**Exercise goal:** Scan the records below. Copy every line in which the word "none" appears.

Web page edit records:
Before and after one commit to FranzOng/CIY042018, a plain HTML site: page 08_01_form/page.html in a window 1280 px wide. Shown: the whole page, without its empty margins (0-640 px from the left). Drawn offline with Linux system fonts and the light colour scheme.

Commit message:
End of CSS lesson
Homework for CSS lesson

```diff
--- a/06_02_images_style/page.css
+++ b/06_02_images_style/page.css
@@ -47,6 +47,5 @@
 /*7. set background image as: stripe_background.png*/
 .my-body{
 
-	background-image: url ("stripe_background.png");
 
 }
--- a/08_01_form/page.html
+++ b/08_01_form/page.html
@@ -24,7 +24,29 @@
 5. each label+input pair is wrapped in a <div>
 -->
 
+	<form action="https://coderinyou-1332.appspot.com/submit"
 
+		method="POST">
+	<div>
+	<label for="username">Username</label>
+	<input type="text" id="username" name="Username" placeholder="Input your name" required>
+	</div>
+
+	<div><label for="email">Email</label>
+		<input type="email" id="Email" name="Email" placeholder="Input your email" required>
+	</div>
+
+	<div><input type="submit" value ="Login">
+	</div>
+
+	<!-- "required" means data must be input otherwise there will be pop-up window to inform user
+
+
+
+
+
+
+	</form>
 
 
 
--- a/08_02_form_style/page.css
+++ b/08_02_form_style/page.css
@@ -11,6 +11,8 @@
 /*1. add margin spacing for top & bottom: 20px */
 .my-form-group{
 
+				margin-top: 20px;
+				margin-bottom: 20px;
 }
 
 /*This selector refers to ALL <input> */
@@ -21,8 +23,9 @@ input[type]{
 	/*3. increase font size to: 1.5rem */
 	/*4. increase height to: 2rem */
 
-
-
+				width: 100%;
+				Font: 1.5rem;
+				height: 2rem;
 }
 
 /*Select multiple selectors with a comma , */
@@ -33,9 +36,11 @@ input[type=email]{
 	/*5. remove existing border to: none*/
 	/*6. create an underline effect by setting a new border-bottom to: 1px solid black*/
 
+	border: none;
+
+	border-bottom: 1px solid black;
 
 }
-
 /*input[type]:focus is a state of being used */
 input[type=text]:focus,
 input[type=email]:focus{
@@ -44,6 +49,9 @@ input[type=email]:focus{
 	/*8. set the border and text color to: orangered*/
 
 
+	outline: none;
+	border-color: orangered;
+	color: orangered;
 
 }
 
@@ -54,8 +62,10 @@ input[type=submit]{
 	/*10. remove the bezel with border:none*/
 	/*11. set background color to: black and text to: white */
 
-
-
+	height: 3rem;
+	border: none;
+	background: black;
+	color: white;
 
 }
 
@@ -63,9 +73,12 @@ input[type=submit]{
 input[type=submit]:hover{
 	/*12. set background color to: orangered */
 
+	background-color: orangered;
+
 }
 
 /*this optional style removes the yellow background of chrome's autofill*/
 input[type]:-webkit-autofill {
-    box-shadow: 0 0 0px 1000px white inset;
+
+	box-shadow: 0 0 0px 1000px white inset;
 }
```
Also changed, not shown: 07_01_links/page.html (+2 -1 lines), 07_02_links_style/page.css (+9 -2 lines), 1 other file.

--

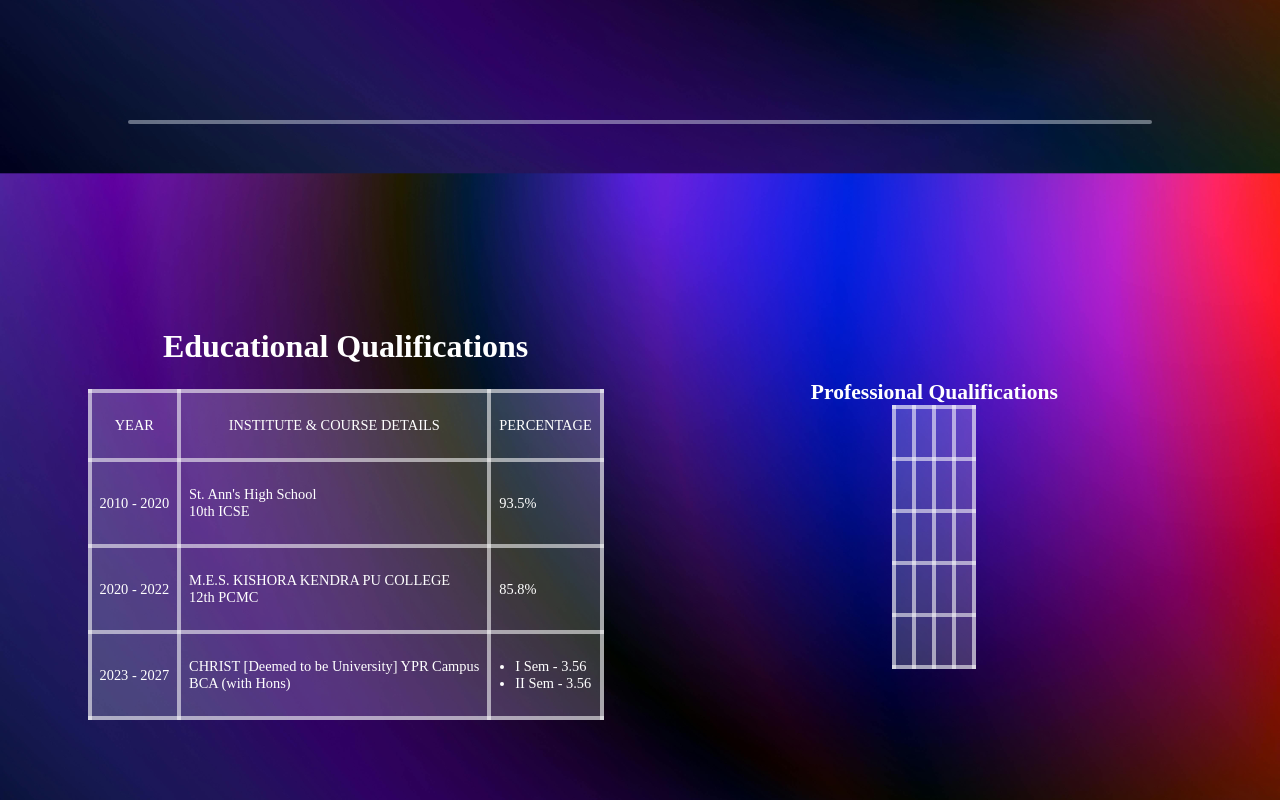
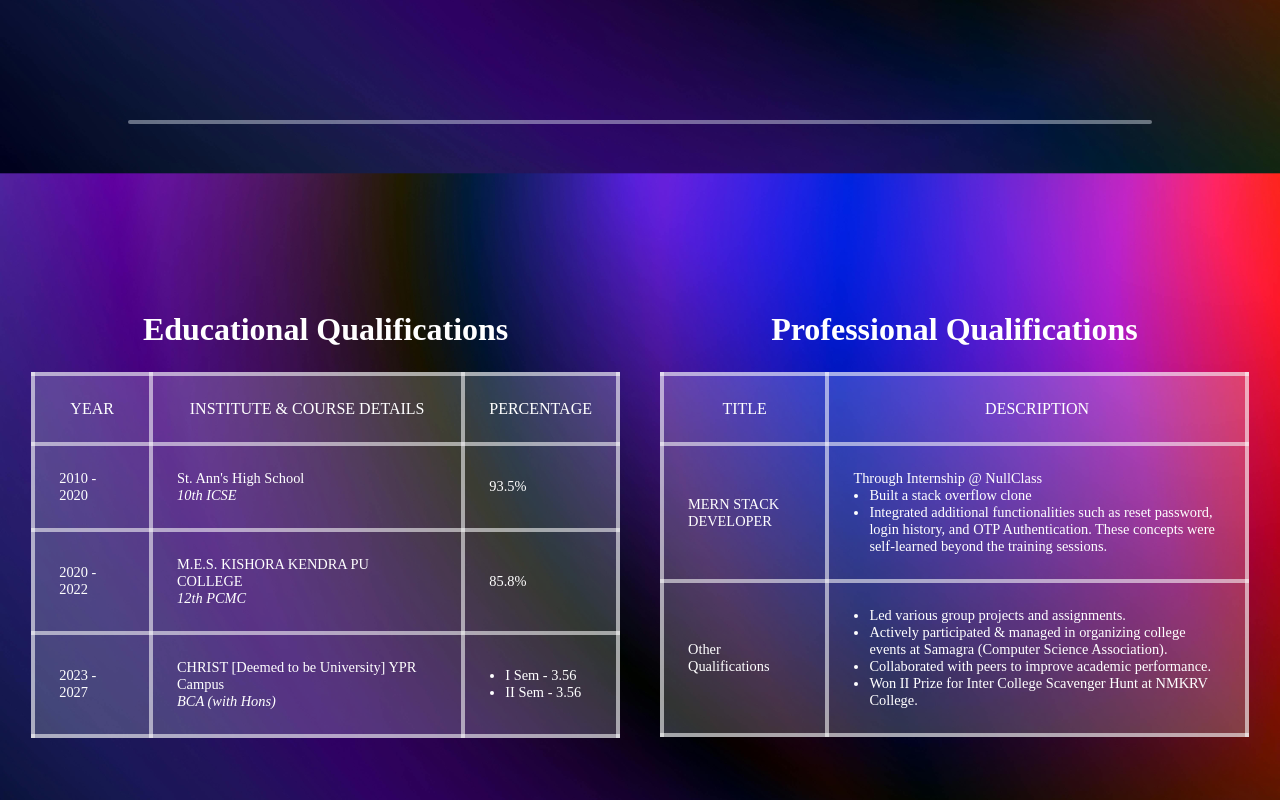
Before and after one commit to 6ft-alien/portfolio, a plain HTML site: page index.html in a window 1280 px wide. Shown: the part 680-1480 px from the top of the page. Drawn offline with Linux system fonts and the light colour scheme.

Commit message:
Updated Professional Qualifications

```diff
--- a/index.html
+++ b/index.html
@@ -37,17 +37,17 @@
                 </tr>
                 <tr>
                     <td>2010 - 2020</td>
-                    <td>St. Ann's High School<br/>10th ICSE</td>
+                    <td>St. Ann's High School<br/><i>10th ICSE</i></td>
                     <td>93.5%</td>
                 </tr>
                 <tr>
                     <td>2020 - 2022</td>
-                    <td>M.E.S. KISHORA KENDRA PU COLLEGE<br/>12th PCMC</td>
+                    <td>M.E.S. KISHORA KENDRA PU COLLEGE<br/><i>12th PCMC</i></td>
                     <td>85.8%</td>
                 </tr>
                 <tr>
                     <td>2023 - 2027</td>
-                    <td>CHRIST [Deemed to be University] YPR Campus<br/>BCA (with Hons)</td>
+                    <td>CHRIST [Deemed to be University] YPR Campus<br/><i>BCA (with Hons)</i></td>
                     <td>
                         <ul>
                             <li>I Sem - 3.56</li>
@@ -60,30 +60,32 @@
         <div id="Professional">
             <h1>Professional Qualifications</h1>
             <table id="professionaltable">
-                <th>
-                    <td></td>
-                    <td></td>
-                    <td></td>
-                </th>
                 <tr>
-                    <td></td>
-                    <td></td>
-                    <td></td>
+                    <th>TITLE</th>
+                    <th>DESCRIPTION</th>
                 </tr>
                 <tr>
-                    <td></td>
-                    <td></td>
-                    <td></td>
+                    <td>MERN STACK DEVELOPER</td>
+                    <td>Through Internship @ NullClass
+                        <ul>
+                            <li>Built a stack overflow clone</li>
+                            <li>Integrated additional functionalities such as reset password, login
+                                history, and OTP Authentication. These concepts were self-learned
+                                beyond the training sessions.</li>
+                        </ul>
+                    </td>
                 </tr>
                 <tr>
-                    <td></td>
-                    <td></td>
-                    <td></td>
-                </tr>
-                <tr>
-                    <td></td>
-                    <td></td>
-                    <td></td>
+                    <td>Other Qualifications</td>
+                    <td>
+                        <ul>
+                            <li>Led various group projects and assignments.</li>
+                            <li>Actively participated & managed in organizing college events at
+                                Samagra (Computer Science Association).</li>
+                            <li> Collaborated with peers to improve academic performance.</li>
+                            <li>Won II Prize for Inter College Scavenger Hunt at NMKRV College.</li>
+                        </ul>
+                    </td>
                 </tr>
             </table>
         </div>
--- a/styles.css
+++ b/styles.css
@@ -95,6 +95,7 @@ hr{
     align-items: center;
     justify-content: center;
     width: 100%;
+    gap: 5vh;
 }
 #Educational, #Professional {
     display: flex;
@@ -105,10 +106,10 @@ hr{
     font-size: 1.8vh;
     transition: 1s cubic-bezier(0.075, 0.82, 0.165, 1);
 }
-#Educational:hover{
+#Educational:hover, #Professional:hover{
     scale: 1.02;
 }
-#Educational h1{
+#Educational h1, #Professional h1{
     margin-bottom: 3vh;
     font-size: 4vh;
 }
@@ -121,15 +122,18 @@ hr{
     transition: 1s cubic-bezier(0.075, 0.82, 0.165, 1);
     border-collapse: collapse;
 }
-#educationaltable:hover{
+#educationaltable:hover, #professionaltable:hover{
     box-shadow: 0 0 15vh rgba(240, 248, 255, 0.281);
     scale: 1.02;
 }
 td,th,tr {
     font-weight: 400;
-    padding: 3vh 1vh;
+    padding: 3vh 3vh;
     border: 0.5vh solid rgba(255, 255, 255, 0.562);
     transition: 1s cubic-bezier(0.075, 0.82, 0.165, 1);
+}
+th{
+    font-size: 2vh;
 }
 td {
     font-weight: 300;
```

...

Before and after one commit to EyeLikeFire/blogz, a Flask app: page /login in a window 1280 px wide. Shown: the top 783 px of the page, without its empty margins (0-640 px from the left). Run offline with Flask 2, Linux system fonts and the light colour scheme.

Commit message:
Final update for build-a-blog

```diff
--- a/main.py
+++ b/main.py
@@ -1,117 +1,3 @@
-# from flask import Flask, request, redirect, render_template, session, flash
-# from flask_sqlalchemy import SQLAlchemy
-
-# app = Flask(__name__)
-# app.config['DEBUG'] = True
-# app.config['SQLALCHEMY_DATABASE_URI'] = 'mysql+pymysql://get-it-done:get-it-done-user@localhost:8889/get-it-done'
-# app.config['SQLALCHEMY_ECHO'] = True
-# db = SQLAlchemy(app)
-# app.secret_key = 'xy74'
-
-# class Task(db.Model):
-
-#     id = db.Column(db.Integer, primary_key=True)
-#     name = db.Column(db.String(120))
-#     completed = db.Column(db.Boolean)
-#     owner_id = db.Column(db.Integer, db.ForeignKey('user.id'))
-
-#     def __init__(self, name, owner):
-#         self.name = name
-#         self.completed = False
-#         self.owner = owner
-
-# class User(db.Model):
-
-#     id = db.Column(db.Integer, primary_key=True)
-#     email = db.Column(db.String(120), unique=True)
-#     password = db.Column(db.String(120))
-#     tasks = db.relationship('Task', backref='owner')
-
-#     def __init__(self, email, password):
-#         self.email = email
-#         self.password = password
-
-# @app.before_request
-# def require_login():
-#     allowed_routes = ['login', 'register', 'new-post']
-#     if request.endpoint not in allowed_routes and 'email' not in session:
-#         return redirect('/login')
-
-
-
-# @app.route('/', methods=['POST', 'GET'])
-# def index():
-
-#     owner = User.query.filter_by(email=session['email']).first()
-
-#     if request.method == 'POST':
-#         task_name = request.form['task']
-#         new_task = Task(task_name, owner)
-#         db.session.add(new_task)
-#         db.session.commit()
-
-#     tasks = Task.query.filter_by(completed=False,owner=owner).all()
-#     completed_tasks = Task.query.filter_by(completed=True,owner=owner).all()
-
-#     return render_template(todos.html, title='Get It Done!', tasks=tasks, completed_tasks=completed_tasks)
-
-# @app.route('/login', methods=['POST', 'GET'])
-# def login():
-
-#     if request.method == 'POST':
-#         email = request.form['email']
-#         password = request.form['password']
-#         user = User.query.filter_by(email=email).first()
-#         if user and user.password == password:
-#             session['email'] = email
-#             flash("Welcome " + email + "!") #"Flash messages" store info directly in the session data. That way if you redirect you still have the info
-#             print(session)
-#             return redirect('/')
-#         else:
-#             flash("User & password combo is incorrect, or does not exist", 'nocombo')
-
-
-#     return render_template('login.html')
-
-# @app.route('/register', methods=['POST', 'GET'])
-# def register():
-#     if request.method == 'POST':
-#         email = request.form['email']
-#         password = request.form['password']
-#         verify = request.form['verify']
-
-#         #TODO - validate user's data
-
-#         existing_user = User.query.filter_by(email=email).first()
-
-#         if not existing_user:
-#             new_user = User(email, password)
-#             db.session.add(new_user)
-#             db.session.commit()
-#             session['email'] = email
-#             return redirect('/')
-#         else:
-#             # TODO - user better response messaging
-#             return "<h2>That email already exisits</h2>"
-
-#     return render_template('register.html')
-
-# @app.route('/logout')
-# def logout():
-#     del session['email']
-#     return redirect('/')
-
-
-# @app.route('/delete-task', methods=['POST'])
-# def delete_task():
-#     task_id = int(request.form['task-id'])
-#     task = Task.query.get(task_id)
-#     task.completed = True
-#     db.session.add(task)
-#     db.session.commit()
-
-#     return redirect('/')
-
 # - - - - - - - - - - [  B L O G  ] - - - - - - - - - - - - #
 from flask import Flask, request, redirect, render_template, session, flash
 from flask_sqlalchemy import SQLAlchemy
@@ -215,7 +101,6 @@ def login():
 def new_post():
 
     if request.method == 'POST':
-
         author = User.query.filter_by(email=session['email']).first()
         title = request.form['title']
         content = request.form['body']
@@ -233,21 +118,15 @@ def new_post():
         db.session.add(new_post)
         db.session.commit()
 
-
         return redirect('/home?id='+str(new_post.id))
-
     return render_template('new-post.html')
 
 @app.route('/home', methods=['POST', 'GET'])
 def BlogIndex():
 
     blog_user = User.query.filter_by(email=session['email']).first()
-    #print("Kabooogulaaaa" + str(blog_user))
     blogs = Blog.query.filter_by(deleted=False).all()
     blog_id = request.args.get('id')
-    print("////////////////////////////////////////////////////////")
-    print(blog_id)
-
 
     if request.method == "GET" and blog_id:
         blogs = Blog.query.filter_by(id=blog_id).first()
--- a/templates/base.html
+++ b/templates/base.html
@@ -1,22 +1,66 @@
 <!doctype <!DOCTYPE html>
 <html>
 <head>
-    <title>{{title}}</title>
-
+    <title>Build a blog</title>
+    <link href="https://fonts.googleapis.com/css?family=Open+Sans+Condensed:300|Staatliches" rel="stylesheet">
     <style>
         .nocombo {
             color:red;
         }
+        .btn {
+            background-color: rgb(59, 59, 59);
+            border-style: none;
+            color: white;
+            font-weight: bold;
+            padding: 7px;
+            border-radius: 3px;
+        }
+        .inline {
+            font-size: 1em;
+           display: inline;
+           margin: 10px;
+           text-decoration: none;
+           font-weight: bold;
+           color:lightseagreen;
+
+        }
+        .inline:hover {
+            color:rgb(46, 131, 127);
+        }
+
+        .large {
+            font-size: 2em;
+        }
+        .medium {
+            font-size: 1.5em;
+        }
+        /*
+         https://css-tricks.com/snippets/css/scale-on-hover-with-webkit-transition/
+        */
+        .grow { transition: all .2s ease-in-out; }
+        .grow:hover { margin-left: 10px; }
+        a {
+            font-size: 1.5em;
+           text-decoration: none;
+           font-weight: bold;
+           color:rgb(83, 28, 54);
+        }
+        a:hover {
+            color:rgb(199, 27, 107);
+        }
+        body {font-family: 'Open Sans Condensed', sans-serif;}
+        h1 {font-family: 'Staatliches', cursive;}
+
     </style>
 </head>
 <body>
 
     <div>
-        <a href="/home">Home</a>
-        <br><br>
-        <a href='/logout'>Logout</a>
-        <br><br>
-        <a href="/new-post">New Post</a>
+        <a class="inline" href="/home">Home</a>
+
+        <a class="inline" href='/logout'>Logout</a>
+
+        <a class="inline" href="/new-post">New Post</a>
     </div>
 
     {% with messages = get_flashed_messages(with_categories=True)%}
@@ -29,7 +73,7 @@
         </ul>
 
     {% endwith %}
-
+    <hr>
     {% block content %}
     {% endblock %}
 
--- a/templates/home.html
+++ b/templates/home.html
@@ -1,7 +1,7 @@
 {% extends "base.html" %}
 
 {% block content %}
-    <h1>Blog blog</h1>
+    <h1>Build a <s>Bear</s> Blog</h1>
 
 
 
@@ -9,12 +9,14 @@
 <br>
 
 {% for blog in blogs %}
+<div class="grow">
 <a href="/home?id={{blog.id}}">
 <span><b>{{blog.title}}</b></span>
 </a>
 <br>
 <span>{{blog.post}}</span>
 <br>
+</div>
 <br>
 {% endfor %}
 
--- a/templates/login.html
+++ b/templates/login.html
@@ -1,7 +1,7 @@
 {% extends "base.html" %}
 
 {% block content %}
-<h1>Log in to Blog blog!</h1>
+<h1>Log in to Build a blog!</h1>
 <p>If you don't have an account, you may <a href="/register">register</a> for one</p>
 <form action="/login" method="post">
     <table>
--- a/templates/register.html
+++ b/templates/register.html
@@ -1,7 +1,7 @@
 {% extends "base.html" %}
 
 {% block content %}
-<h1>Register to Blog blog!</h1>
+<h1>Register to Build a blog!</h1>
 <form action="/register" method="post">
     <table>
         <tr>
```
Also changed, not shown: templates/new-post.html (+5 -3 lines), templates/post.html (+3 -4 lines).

**Answer to the exercise:**
 	/*5. remove existing border to: none*/
+	border: none;
+	outline: none;
 	/*10. remove the bezel with border:none*/
+	border: none;
+            border-style: none;
+           text-decoration: none;
+           text-decoration: none;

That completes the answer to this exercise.